BMW M235i Review

$79,900 Mrlp
  • Fuel Economy
    6.6L
  • Engine Power
    180kW
  • CO2 Emissions
    154g
  • ANCAP Rating
    N/A

Is the BMW M235i just a new 135i or a spiritual successor to the 1M?

Is the BMW M235i a clear, spiritual successor to the 1M, or more closely aligned with the outgoing 135i that wore no M badges at all? Either way, it is next and now in a long line of compact sport coupes from BMW, a legacy that began with the 2002, continued with the original 3 Series, segued to the 1 Series and, now, moves to the 2 Series.

The new BMW M235i has grown in size when compared to the old 1 Series – most of the key dimensions, including interior space, a critical weak spot previously, are now larger. The BMW 2 Series is 72 mm longer and 32 mm wider than the 1 Series Coupe. The wheelbase is 30 mm longer, which has led to an increase in rear seat legroom of 21 mm. The 2 Series also boasts more headroom (by 19 mm), wider tracks and a bigger boot (by 20 litres).

Although there are six different versions of the BMW 2 Series available for the world, only one was made available to journalists at the global media launch in Las Vegas; it’s the M235i, minus the limited availability.

As with its predecessor, the M235i s powered by a 3.0-litre turbocharged inline six-cylinder engine. As in the 1M (and latest M135i hatchback), this engine produces a stout 450Nm of torque between 1300-4500rpm. And while the power figure may be down – from 250kW to 240kW at 5800-6000rpm – the M235i also weighs less than the 1M, by some 40 kg.

A quick gambol around the outskirts of Las Vegas offered the chance to learn more about the M235i – and served to bring back warm memories of BMW sport coupes past.

The steering is hefty and connected, as all proper BMWs should be. Engineers at BMW have struggled to bring that old feeling to the new electric power steering systems to the 3 Series; here, with the standard variable-ratio system, they have succeeded.

A six-speed manual is standard – it was the only transmission available on 1M – but in Australia the no-cost-option eight-speed automatic with paddle shifters will be the overwhelming pick. It was also the only tranmission available to drive at launch.
Like all new BMWs, the M235i also features selectable driving modes – four in this case, ranging from the most eco-friendly to the most overtly aggressive. The M235i also features automatic start/stop and an eco gauge to help remind commuters to save fuel.

Fuel saving tech is as quickly forgotten as the M235i is quick off the line – the sprint from a standing start to 100 km/h is claimed to take five seconds flat. That said, the car’s acceleration plateaus fairly early.
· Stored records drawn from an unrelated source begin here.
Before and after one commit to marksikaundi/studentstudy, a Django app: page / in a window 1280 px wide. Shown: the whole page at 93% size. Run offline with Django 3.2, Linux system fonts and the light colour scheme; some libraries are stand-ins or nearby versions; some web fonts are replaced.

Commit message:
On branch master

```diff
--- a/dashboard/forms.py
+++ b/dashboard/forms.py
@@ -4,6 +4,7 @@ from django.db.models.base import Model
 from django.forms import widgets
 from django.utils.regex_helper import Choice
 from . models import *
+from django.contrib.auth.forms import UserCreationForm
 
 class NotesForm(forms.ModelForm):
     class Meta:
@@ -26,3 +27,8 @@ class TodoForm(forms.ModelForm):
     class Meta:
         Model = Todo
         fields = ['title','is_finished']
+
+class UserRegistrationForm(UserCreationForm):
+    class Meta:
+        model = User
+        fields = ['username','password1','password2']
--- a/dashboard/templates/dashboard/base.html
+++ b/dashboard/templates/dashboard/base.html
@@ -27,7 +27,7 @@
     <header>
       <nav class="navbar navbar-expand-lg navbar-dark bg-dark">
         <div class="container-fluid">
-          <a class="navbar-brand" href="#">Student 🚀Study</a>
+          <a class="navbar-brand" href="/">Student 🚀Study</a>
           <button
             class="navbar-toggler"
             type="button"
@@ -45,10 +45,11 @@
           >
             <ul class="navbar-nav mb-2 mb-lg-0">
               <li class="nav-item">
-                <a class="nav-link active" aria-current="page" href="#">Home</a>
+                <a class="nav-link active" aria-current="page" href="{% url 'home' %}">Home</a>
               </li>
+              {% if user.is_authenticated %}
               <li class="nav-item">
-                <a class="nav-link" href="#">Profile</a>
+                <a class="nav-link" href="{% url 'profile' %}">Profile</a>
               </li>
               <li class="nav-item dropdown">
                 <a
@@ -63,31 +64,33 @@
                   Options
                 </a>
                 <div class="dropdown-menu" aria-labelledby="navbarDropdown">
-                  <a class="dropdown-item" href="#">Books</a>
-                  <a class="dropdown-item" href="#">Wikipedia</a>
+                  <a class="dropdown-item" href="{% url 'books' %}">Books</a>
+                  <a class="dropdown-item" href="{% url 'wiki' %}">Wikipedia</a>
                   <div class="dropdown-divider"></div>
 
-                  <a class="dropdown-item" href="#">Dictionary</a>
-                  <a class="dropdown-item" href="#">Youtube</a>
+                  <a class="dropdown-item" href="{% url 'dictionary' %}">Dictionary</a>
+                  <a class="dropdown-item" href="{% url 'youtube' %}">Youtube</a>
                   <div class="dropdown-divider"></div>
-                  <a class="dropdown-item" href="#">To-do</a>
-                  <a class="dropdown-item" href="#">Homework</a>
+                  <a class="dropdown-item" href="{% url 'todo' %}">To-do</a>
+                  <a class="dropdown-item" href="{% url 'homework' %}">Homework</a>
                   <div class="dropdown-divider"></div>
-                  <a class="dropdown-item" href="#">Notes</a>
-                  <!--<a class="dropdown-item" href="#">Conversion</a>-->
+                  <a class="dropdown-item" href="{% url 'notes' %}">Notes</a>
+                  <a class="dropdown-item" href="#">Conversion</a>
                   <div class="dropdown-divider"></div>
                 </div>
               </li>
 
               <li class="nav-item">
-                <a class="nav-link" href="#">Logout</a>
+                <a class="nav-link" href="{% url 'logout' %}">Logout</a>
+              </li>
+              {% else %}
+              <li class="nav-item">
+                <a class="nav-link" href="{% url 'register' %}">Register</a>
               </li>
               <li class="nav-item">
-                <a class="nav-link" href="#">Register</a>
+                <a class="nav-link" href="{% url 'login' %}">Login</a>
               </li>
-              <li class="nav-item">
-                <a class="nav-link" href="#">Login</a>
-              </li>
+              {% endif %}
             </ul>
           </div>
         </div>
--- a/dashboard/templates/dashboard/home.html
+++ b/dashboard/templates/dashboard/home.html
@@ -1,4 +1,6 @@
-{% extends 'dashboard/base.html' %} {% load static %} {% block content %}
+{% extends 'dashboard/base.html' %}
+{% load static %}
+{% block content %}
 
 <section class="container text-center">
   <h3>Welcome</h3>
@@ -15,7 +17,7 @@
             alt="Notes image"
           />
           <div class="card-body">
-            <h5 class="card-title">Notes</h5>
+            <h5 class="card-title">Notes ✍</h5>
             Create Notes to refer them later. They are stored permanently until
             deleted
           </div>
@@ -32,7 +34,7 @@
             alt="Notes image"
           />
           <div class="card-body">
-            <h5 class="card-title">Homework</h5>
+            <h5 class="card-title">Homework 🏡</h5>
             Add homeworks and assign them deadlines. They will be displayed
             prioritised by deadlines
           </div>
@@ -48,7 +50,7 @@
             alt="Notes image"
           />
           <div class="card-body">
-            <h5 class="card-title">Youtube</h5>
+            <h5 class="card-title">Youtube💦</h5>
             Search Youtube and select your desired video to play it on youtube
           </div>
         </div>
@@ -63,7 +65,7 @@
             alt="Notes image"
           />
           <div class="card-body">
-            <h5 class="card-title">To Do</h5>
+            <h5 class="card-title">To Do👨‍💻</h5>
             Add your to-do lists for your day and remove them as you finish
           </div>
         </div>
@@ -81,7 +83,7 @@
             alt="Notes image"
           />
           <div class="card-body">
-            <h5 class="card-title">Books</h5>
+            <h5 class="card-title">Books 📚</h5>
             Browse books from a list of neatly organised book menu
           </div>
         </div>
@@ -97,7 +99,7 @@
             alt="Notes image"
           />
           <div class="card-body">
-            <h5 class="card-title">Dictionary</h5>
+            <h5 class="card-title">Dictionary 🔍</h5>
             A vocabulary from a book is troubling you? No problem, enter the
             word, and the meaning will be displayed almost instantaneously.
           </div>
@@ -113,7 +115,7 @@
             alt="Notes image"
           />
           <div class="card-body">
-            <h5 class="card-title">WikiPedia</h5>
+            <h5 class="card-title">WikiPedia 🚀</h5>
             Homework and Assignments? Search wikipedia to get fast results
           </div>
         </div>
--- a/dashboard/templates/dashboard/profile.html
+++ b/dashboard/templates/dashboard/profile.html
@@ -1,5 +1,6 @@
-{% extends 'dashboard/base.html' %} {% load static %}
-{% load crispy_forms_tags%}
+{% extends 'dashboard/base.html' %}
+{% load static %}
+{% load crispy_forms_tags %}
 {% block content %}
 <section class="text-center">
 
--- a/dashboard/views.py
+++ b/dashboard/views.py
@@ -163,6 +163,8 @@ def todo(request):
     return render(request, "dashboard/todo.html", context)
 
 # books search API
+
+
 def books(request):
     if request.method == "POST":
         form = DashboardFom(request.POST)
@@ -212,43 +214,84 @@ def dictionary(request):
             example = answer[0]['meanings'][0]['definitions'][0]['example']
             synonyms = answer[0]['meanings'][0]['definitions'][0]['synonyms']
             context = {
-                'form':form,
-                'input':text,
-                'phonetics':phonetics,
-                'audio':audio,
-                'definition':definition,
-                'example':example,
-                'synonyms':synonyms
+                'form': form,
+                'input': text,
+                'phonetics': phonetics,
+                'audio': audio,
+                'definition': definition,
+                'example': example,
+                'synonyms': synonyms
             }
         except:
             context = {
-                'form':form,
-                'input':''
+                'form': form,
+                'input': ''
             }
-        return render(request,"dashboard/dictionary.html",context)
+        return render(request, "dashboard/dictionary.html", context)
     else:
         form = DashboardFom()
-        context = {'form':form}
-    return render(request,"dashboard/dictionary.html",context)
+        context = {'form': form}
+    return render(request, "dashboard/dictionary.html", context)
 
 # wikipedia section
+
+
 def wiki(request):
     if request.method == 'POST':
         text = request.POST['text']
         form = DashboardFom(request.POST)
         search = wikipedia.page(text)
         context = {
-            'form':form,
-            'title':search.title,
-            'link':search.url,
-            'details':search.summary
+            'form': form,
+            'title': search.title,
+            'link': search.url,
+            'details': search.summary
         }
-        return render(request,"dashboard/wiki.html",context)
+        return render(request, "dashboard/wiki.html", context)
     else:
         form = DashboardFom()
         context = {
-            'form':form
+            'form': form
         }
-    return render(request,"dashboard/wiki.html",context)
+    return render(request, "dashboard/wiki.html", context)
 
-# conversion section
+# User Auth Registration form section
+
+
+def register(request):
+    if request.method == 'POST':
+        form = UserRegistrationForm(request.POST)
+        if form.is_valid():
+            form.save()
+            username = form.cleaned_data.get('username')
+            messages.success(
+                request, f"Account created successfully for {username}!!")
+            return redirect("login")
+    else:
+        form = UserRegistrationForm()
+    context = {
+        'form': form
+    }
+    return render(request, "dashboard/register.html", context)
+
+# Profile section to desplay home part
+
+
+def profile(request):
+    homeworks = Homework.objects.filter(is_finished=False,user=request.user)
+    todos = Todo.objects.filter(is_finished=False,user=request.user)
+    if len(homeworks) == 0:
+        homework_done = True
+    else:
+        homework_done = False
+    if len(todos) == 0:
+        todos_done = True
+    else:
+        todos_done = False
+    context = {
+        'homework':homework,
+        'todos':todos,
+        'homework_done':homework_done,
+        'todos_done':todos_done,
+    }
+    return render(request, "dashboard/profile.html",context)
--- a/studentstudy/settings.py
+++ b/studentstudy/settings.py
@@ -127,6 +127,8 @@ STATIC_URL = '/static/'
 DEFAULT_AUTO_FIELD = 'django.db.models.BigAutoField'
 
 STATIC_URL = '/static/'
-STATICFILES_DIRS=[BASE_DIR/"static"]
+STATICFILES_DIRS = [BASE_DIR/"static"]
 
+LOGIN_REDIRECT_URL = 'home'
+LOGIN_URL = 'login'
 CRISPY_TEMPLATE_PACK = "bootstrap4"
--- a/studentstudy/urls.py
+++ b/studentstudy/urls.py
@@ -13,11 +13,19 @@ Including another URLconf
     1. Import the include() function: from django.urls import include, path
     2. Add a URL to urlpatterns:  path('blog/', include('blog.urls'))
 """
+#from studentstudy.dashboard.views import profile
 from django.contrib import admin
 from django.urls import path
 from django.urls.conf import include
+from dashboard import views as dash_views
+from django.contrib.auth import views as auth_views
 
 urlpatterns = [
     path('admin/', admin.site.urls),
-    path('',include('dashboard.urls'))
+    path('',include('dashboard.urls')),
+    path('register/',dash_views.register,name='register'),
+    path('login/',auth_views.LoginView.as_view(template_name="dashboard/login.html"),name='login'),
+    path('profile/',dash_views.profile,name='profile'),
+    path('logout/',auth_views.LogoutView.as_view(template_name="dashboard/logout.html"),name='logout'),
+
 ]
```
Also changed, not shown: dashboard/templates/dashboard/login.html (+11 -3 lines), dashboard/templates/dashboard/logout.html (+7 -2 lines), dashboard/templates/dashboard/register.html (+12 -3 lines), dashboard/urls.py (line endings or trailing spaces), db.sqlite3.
Normally, this would not be a desirable quality, but it serves to make the M235i perfect for those who like driving excitement without the added concern of constantly running afoul of the law.

But this BMW is not all about straight-line acceleration; in fact, its strength, as with the 1M, is in the handling department, where the little coupe clings to the road and delivers no end of gratification. The key here: a variable suspension system with electronically controlled dampers that respond to cornering forces and, unlike the M135i, a proper electronically locking limited-slip differential that keeps the rear wheels churning at the same time.

While the latest BMW is very fun to drive, it’s also very comfortable and quiet. Switch to Eco Pro mode and turn the fan and the audio system off – the loudest sound to be heard, by a long stretch, are the tyres thrumming along the surface of the road. Wind barely registers as a whisper. Switch the BMW back to Sport Plus mode, and the exhaust note deepens. Fantastic.

Perhaps the BMW M235i is not quite the monster as the old BMW M1 was, but that’s probably a good thing for those of us who remember its edgy behaviour and hard ride quality. Yet the addition of the rear LSD, a bit of extra power, and the lighter, tweaked coupe chassis combine to deliver a car that is even better than the superb M135i hatchback. You will pay for it when it arrives locally in March, though – the M235i costs $79,900, or $15K more than the M135i.

The BMW M235i will also be met in this very exclusive sub-segment by the Mercedes-Benz CLA 45 AMG, together with the Audi S3, although they both offer four doors. The Audi is a smooth performer; the Mercedes is quicker and more extreme. But with a little bit from column A and a little bit from column B, we’re tipping that the BMW M235i will be the best of the bunch.